Prompt:
Print all entries below exactly as they appear.

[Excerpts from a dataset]
──────

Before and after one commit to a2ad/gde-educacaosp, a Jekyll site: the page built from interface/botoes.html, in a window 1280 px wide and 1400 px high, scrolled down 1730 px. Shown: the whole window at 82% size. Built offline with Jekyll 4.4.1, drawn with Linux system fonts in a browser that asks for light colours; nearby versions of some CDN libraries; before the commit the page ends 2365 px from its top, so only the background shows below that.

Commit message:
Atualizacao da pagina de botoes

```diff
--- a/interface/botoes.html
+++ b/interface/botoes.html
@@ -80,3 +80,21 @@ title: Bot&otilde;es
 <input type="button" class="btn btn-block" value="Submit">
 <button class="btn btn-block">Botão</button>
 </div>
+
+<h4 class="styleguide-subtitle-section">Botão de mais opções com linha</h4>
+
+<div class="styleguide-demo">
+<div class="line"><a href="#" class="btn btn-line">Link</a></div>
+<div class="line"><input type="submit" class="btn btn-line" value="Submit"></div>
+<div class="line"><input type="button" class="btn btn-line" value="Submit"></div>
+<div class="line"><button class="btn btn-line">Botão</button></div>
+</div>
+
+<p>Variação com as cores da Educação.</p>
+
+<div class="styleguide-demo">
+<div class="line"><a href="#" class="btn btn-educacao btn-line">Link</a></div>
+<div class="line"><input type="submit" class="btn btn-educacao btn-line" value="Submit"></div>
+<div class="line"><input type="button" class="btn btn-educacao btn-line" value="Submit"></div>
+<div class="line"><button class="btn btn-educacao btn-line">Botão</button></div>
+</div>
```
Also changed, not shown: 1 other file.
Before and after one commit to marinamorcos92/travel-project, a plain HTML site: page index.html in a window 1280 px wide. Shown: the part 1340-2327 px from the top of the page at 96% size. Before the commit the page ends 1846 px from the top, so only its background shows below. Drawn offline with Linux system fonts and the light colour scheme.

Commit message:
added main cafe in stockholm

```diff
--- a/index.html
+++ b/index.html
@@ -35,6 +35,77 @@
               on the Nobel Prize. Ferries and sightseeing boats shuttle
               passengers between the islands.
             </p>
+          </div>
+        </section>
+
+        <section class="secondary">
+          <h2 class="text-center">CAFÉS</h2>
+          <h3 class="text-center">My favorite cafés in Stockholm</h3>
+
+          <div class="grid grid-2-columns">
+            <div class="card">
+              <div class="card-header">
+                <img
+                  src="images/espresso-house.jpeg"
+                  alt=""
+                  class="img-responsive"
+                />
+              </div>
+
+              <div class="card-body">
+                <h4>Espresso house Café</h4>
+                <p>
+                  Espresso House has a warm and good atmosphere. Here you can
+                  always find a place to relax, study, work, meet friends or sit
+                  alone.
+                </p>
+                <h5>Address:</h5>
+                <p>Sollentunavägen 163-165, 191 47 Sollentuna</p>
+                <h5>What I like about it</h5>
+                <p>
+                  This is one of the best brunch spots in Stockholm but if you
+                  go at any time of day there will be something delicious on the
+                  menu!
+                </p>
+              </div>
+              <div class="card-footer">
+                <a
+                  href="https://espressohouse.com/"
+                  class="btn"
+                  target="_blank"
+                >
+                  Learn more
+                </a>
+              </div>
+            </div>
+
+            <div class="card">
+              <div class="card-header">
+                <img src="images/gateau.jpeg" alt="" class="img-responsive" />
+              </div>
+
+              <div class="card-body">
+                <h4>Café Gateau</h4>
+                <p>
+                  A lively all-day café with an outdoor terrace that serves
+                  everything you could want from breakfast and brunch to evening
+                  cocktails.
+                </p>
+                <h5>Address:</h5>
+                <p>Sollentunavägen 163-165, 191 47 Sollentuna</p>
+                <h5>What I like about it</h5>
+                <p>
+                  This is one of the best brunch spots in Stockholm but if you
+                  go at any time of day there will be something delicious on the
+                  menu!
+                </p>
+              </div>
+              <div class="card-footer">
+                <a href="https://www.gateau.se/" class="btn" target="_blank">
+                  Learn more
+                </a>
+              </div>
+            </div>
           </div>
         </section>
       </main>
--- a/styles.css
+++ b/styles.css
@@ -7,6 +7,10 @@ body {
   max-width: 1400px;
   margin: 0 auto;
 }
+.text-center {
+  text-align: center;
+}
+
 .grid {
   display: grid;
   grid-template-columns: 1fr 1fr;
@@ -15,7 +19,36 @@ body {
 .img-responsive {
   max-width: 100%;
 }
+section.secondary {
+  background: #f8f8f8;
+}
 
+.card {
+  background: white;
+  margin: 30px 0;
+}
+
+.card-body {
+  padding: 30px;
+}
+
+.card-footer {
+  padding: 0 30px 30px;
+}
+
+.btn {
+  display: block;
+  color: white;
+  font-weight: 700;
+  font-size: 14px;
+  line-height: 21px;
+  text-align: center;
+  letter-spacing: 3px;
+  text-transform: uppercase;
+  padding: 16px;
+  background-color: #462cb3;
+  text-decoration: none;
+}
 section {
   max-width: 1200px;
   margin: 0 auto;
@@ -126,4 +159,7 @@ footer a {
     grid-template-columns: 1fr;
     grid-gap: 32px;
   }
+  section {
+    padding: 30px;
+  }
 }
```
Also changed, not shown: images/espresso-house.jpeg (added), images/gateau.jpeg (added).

──────

Response to this exercise:
Before and after one commit to a2ad/gde-educacaosp, a Jekyll site: the page built from interface/botoes.html, in a window 1280 px wide and 1400 px high, scrolled down 1730 px. Shown: the whole window at 82% size. Built offline with Jekyll 4.4.1, drawn with Linux system fonts in a browser that asks for light colours; nearby versions of some CDN libraries; before the commit the page ends 2365 px from its top, so only the background shows below that.

Commit message:
Atualizacao da pagina de botoes

```diff
--- a/interface/botoes.html
+++ b/interface/botoes.html
@@ -80,3 +80,21 @@ title: Bot&otilde;es
 <input type="button" class="btn btn-block" value="Submit">
 <button class="btn btn-block">Botão</button>
 </div>
+
+<h4 class="styleguide-subtitle-section">Botão de mais opções com linha</h4>
+
+<div class="styleguide-demo">
+<div class="line"><a href="#" class="btn btn-line">Link</a></div>
+<div class="line"><input type="submit" class="btn btn-line" value="Submit"></div>
+<div class="line"><input type="button" class="btn btn-line" value="Submit"></div>
+<div class="line"><button class="btn btn-line">Botão</button></div>
+</div>
+
+<p>Variação com as cores da Educação.</p>
+
+<div class="styleguide-demo">
+<div class="line"><a href="#" class="btn btn-educacao btn-line">Link</a></div>
+<div class="line"><input type="submit" class="btn btn-educacao btn-line" value="Submit"></div>
+<div class="line"><input type="button" class="btn btn-educacao btn-line" value="Submit"></div>
+<div class="line"><button class="btn btn-educacao btn-line">Botão</button></div>
+</div>
```
Also changed, not shown: 1 other file.
Before and after one commit to marinamorcos92/travel-project, a plain HTML site: page index.html in a window 1280 px wide. Shown: the part 1340-2327 px from the top of the page at 96% size. Before the commit the page ends 1846 px from the top, so only its background shows below. Drawn offline with Linux system fonts and the light colour scheme.

Commit message:
added main cafe in stockholm

```diff
--- a/index.html
+++ b/index.html
@@ -35,6 +35,77 @@
               on the Nobel Prize. Ferries and sightseeing boats shuttle
               passengers between the islands.
             </p>
+          </div>
+        </section>
+
+        <section class="secondary">
+          <h2 class="text-center">CAFÉS</h2>
+          <h3 class="text-center">My favorite cafés in Stockholm</h3>
+
+          <div class="grid grid-2-columns">
+            <div class="card">
+              <div class="card-header">
+                <img
+                  src="images/espresso-house.jpeg"
+                  alt=""
+                  class="img-responsive"
+                />
+              </div>
+
+              <div class="card-body">
+                <h4>Espresso house Café</h4>
+                <p>
+                  Espresso House has a warm and good atmosphere. Here you can
+                  always find a place to relax, study, work, meet friends or sit
+                  alone.
+                </p>
+                <h5>Address:</h5>
+                <p>Sollentunavägen 163-165, 191 47 Sollentuna</p>
+                <h5>What I like about it</h5>
+                <p>
+                  This is one of the best brunch spots in Stockholm but if you
+                  go at any time of day there will be something delicious on the
+                  menu!
+                </p>
+              </div>
+              <div class="card-footer">
+                <a
+                  href="https://espressohouse.com/"
+                  class="btn"
+                  target="_blank"
+                >
+                  Learn more
+                </a>
+              </div>
+            </div>
+
+            <div class="card">
+              <div class="card-header">
+                <img src="images/gateau.jpeg" alt="" class="img-responsive" />
+              </div>
+
+              <div class="card-body">
+                <h4>Café Gateau</h4>
+                <p>
+                  A lively all-day café with an outdoor terrace that serves
+                  everything you could want from breakfast and brunch to evening
+                  cocktails.
+                </p>
+                <h5>Address:</h5>
+                <p>Sollentunavägen 163-165, 191 47 Sollentuna</p>
+                <h5>What I like about it</h5>
+                <p>
+                  This is one of the best brunch spots in Stockholm but if you
+                  go at any time of day there will be something delicious on the
+                  menu!
+                </p>
+              </div>
+              <div class="card-footer">
+                <a href="https://www.gateau.se/" class="btn" target="_blank">
+                  Learn more
+                </a>
+              </div>
+            </div>
           </div>
         </section>
       </main>
--- a/styles.css
+++ b/styles.css
@@ -7,6 +7,10 @@ body {
   max-width: 1400px;
   margin: 0 auto;
 }
+.text-center {
+  text-align: center;
+}
+
 .grid {
   display: grid;
   grid-template-columns: 1fr 1fr;
@@ -15,7 +19,36 @@ body {
 .img-responsive {
   max-width: 100%;
 }
+section.secondary {
+  background: #f8f8f8;
+}
 
+.card {
+  background: white;
+  margin: 30px 0;
+}
+
+.card-body {
+  padding: 30px;
+}
+
+.card-footer {
+  padding: 0 30px 30px;
+}
+
+.btn {
+  display: block;
+  color: white;
+  font-weight: 700;
+  font-size: 14px;
+  line-height: 21px;
+  text-align: center;
+  letter-spacing: 3px;
+  text-transform: uppercase;
+  padding: 16px;
+  background-color: #462cb3;
+  text-decoration: none;
+}
 section {
   max-width: 1200px;
   margin: 0 auto;
@@ -126,4 +159,7 @@ footer a {
     grid-template-columns: 1fr;
     grid-gap: 32px;
   }
+  section {
+    padding: 30px;
+  }
 }
```
Also changed, not shown: images/espresso-house.jpeg (added), images/gateau.jpeg (added).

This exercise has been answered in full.